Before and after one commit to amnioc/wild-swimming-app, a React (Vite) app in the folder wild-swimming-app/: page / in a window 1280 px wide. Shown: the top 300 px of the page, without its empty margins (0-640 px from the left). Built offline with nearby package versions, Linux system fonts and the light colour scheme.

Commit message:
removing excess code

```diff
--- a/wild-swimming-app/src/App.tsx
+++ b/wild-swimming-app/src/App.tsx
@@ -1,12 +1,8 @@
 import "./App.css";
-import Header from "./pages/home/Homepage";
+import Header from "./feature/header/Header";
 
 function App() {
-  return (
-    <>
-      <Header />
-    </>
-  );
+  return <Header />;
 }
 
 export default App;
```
----------
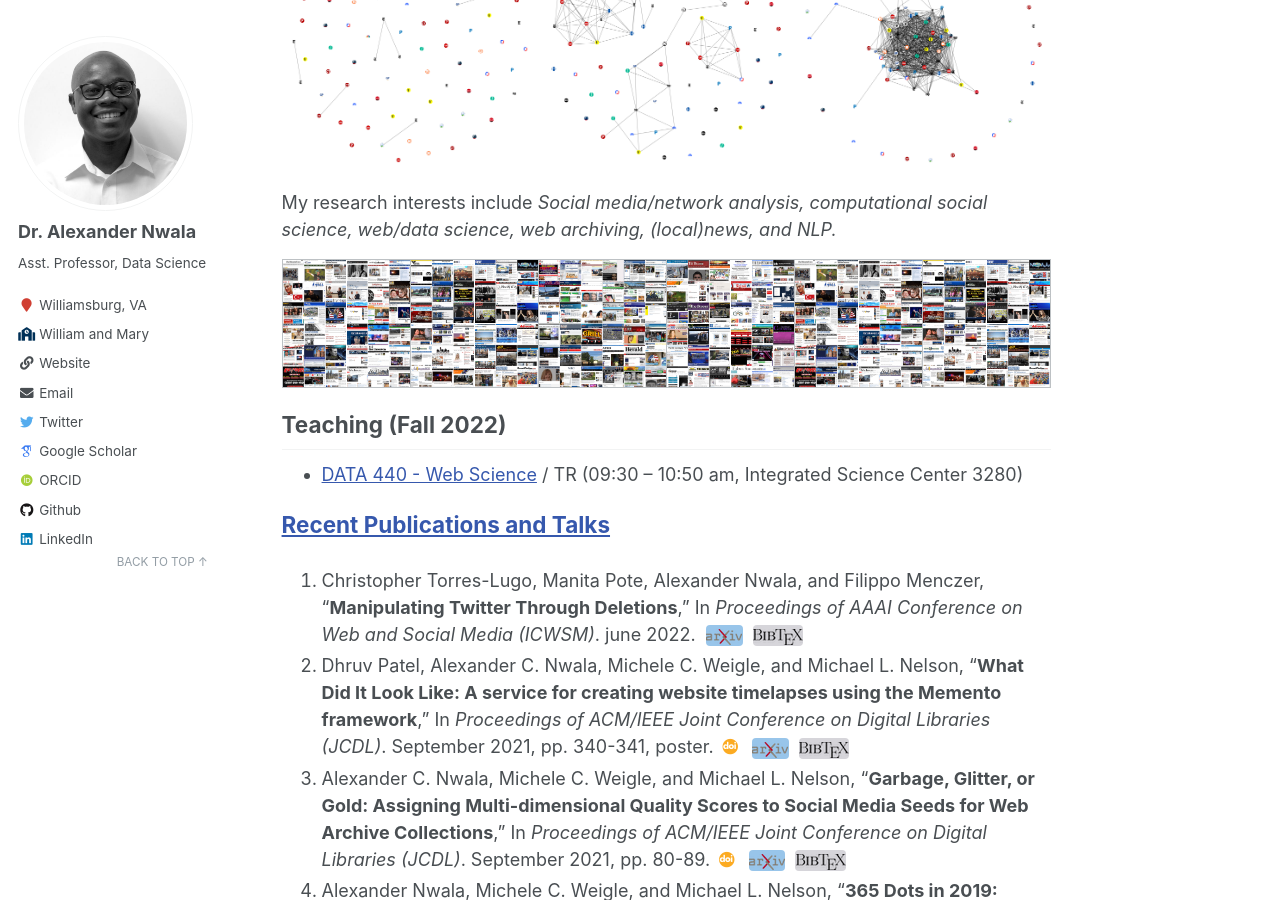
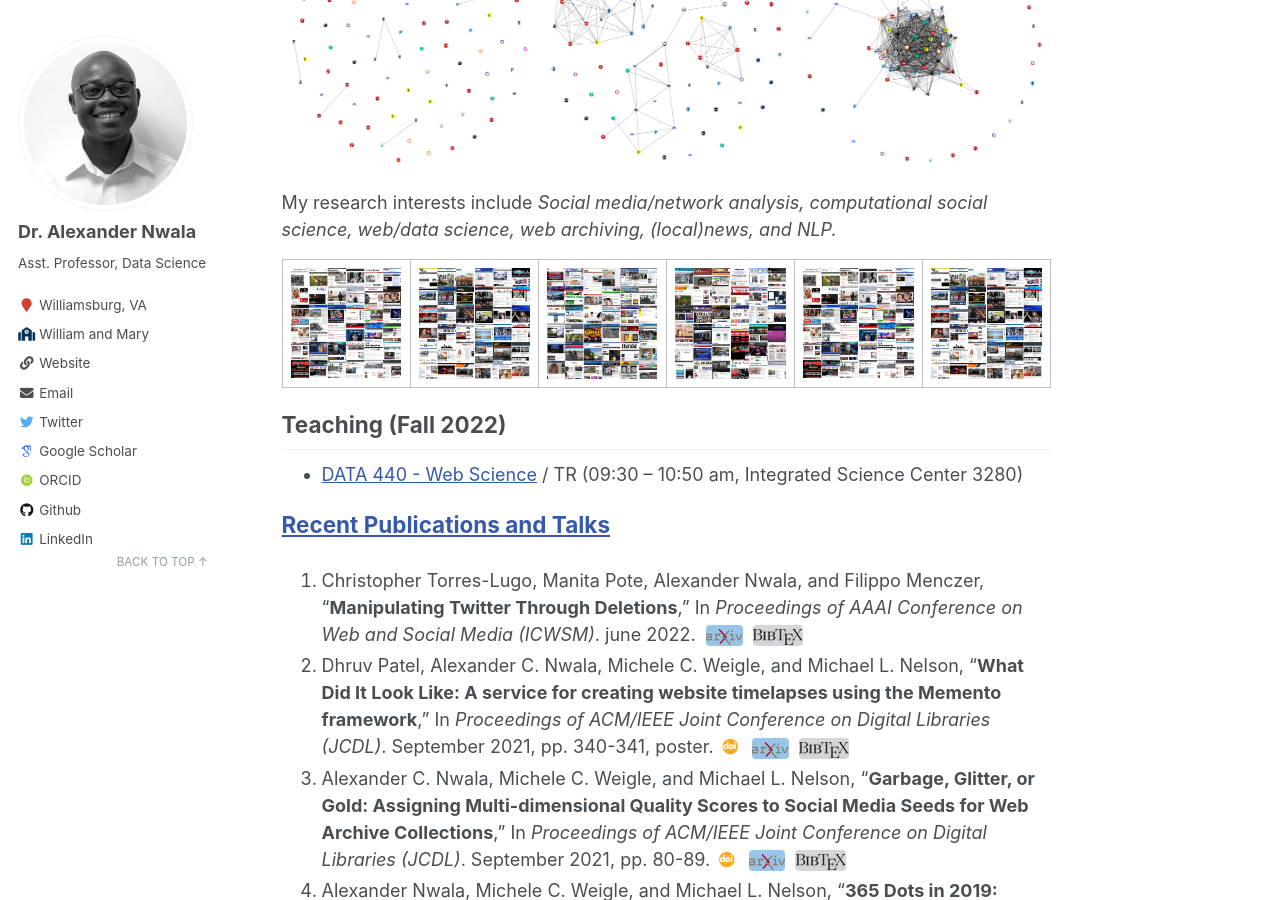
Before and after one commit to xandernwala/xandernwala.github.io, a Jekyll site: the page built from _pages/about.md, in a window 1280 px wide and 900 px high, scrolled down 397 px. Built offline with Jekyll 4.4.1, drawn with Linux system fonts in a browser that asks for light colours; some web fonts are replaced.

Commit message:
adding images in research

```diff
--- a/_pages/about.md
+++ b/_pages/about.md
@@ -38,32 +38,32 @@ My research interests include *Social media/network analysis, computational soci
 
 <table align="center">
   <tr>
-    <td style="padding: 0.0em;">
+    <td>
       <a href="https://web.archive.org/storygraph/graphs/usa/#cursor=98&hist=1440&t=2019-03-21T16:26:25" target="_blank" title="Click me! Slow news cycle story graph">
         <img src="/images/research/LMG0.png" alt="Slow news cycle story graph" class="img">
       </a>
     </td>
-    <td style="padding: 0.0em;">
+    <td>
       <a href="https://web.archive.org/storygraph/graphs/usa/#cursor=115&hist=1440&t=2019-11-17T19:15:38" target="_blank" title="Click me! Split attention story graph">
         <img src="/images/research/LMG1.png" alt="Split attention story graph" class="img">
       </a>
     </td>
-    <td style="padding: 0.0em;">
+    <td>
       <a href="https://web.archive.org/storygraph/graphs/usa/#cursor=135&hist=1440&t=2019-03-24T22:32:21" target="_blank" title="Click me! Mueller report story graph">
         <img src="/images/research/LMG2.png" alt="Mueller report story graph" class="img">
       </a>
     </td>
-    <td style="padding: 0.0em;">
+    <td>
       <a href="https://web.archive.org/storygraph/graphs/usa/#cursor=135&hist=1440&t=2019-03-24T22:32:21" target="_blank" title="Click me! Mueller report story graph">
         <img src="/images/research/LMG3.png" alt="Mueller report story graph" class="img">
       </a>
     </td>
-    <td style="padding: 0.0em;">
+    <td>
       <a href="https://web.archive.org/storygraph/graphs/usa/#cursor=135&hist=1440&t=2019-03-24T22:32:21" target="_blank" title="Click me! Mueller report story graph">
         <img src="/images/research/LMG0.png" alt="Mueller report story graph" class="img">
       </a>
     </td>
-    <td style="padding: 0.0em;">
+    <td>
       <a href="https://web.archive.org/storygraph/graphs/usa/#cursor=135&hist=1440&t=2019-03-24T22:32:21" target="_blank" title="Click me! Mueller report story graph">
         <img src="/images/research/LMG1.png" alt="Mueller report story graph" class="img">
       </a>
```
----------
▶ _Work request_
Search the records above for "Header" and copy every line that has it.

▶ _Task result_
-import Header from "./pages/home/Homepage";
+import Header from "./feature/header/Header";
-      <Header />
+  return <Header />;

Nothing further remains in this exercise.